Efforts to increase the availability of gigabit-capable full fibre broadband across rural locations in the south of England have received a boost this week, as two alternative network providers revealed more details of their efforts.
In the south-west of the country, Jurassic Fibre, which is working to connect rural properties across Devon, Dorset and Somerset, unveiled the next stage of its plans.
The company is looking to bring fibre connectivity to as many as 350,000 homes and businesses in the region in the coming years, and is set to invest £250 million in order to achieve this.
It has already surpassed 20,000 properties and has now added an additional four locations across Devon and Somerset. These are Barnstaple, Wellington, West Hill and Marsh Green.
Chief executive and founder of Jurassic Fibre Michael Maltby said that by rapidly expanding its network, the company is aiming to "support the vitality and growth of the region’s economy" and ensure rural areas are viable alternatives to big cities as places to live and work.
He added: "The events of 2020 have emphasised the importance of digital connectivity, for homes and businesses, with fast and reliable broadband now needed more than ever for remote working, home-schooling and connecting with others."
Elsewhere, in the south-east of England, Kent-based altnet Trooli has also been working hard to grow its own full fibre network, with the company announcing it has hit a new milestone of connecting 50,000 premises across rural parts of Kent, Hampshire and East Sussex.
This means the provider is two months ahead of its own schedule, which had aimed to reach this mark by the end of the year.
Over the last six months, Trooli has tripled the amount of cable it has laid, from 200km in June to 680km at the start of November 2020. It is now connecting more than 5,000 premises a month to its full fibre network.
The firm is therefore on track to reach 150,000 homes and businesses by the middle of 2022, and 500,000 by the end of 2024.

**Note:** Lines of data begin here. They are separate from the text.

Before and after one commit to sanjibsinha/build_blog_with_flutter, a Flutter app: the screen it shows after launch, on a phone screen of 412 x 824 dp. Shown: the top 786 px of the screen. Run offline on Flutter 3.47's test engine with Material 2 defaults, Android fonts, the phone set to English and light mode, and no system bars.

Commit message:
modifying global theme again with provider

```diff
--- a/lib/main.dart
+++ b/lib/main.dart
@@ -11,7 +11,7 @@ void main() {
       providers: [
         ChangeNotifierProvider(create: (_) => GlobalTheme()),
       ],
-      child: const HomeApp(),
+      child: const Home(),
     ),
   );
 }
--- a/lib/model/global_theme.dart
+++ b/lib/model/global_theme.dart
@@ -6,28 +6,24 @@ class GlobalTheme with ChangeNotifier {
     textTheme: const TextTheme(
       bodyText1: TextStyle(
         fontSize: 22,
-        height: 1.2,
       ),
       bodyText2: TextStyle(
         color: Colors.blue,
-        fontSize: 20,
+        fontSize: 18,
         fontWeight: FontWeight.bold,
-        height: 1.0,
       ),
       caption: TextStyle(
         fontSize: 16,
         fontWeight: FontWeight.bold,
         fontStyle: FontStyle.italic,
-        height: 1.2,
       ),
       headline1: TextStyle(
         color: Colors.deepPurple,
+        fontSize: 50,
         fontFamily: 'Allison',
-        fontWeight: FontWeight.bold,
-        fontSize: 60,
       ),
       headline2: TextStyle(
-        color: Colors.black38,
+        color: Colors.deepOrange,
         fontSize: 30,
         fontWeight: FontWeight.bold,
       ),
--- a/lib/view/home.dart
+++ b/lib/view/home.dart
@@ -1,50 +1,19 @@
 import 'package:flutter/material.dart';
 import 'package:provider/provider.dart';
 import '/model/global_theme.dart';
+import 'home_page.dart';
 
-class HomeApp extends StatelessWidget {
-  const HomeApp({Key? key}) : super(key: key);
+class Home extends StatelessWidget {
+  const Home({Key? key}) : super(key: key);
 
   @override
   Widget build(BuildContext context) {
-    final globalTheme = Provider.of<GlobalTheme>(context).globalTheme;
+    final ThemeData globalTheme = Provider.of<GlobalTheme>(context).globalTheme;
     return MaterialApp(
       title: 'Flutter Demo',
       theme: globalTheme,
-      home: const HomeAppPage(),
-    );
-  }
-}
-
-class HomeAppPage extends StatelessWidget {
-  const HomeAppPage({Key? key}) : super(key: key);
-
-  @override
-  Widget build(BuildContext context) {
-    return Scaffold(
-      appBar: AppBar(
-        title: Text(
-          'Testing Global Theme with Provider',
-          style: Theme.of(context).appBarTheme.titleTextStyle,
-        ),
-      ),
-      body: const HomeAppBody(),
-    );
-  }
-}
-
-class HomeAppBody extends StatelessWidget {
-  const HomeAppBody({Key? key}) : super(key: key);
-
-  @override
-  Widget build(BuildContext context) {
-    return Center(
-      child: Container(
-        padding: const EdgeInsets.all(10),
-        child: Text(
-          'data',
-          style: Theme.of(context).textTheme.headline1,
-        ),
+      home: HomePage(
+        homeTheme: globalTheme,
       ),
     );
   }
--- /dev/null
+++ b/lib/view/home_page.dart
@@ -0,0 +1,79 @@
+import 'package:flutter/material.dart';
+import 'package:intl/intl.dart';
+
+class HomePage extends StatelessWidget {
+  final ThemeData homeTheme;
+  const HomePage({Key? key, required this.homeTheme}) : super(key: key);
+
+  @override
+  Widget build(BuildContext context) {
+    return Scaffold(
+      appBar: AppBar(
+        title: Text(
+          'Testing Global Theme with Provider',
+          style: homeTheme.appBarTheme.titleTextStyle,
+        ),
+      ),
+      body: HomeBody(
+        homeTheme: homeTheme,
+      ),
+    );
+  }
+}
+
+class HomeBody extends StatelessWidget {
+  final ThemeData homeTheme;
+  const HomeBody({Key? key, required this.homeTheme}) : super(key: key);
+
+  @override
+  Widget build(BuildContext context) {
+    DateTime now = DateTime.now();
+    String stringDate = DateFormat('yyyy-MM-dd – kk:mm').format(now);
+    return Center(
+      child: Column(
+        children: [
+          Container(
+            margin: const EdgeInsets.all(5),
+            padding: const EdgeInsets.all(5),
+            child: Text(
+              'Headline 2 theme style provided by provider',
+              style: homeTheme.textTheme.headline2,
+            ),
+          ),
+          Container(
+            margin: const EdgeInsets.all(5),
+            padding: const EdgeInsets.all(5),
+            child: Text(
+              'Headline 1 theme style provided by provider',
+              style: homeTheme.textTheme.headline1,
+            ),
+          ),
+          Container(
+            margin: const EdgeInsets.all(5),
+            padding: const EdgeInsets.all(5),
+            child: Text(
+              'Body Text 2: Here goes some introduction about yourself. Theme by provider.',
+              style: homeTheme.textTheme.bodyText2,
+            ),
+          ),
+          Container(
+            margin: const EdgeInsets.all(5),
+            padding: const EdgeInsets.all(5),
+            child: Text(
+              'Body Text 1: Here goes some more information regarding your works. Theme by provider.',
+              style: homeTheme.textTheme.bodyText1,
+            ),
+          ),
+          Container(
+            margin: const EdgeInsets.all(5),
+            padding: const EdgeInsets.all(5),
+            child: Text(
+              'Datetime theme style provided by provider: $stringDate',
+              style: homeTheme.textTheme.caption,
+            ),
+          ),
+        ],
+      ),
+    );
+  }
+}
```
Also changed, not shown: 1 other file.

Andy Conibere, chief executive of Trooli, said: "We are confident that demand for ultrafast broadband is only going to increase. It is rightly seen by the government as essential 21st century infrastructure and the experience of lockdown has accelerated demand from both business and private customers."